Why do we cling to beliefs when they’re threatened by facts?
People who read a passage that contradicted their viewpoint saw it as opinion.
By Cathleen O’Grady
Dec 6 2014
People hold beliefs for a complex variety of reasons. Some of these beliefs may be based on facts, but others may be based on ideas that can never be proved or disproven. For example, people who are against the death penalty might base their belief partly on evidence that the death penalty does not reduce violent crime (which could later be shown to be false), and partly on the notion that the death penalty violates a fundamental human right to life. The latter is an unfalsifiable belief, because it can’t be changed purely by facts.
According to a new study in the Journal of Personality and Social Psychology, unfalsifiability is an important component of both religious and political beliefs. It allows people to hold their beliefs with more conviction, but it also alows them to become more polarized in those beliefs.
Currently, very little is known about why certain worldviews gain more mindshare in some populations, while others remain on the fringes. We also currently know only a little about how and why people continue to hold a belief in the face of contradictory evidence. Sometimes people argue on the basis of fact, questioning the quality of the evidence against their position, for example.
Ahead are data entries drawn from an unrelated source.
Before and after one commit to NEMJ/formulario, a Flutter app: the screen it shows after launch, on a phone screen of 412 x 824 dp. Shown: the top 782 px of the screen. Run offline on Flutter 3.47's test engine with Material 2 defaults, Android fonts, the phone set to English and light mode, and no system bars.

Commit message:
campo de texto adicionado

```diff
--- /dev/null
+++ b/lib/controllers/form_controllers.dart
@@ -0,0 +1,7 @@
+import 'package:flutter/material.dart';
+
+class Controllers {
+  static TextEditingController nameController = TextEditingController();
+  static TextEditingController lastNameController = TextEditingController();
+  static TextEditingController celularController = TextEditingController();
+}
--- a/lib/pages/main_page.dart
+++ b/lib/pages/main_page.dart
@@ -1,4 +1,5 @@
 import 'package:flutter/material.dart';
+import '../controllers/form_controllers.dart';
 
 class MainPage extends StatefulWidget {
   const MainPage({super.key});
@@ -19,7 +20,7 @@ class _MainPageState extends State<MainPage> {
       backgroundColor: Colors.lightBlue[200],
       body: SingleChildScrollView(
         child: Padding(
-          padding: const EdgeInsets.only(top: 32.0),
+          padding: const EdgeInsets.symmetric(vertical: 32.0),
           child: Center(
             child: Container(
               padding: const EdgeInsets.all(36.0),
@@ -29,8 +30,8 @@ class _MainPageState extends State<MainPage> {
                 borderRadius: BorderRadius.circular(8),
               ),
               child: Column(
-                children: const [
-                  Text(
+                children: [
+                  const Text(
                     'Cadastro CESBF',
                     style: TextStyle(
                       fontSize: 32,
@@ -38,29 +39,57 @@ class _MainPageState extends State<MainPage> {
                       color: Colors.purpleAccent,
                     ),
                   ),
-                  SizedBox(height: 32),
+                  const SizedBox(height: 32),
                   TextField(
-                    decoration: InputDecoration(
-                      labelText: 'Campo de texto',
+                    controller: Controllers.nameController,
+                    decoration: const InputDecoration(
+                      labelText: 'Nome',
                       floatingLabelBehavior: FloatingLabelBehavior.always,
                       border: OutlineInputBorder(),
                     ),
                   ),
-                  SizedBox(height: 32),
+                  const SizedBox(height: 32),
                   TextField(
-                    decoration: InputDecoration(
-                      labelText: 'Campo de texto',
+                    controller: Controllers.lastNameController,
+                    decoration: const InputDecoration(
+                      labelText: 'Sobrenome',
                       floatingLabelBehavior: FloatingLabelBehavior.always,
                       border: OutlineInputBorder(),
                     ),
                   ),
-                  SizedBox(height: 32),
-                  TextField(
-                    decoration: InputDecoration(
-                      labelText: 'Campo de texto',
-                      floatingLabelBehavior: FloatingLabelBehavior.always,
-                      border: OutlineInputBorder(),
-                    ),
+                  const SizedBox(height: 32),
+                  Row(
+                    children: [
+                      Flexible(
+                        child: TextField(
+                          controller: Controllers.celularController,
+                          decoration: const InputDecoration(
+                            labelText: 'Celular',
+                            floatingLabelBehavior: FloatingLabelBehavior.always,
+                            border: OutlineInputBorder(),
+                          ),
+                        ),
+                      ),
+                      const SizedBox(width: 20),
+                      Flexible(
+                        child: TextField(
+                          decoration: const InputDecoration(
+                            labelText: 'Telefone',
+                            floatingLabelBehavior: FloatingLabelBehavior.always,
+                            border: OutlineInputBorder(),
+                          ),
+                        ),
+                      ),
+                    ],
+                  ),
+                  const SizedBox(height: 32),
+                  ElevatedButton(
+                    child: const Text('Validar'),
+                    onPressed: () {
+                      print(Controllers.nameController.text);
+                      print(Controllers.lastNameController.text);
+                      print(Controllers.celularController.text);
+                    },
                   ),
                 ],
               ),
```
But it seems that people can also resort to emphasizing unfalsifiable reasons for holding a belief. This “defensive” function of unfalsifiability plays a role in both religion and politics; people can also use the unfalsifiability of their beliefs to defend them when they are threatened. The researchers also look at what they call the “offensive” function of unfalsifiability, which increases the strength of people’s religious and political beliefs.
To test the offensive function, the researchers manipulated how 103 participants perceived the falsifiability of religion. They used a survey to gauge participants’ existing level of religiosity, and then divided them randomly into two groups. Both groups read a fake news article reporting on an academic conference, with one version of the article reporting that science could one day solve the question of whether the supernatural exists, and the other version reporting that science can never know whether the supernatural exists—that is, that belief in the supernatural is unfalsifiable.
After reading, people completed a survey about their beliefs. Participants with higher religiosity saw their beliefs increase in strength if they had read the story with the unfalsifiable slant. People with lower religiosity did not show the same effect, indicating that “individual differences in the strength of … ideology predict the extent to which people turn to unfalsifiability,” write the authors.
However, they note, there could be another individual difference at work, driving both the high religiosity and the susceptibility to unfalsifiability, so they conducted another study on political beliefs. They asked 179 participants about their level of support for President Barack Obama, and then asked them to rate Obama’s performance on five issues: the health of American people, the happiness of American people, foreign policy, job creation, and the housing market. One group was told that the issues of job creation and housing could be objectively determined by evidence, while the other group was never told that Obama’s performance could be assessed with data.
The results showed that unfalsifiability led to polarization of beliefs. Opponents rated Obama’s performance more negatively than supporters, but the difference was larger in those who were never told about the data. This held true across all five issues, even though only two had been earmarked as falsifiable.
This indicates that just a mention of the possibility of falsifiability had created a “general mindset” where thinking about evidence was valued, according to the researchers. While this possibly needs more investigation, the overall results seem to indicate that unfalsifiability leads to more polarized beliefs.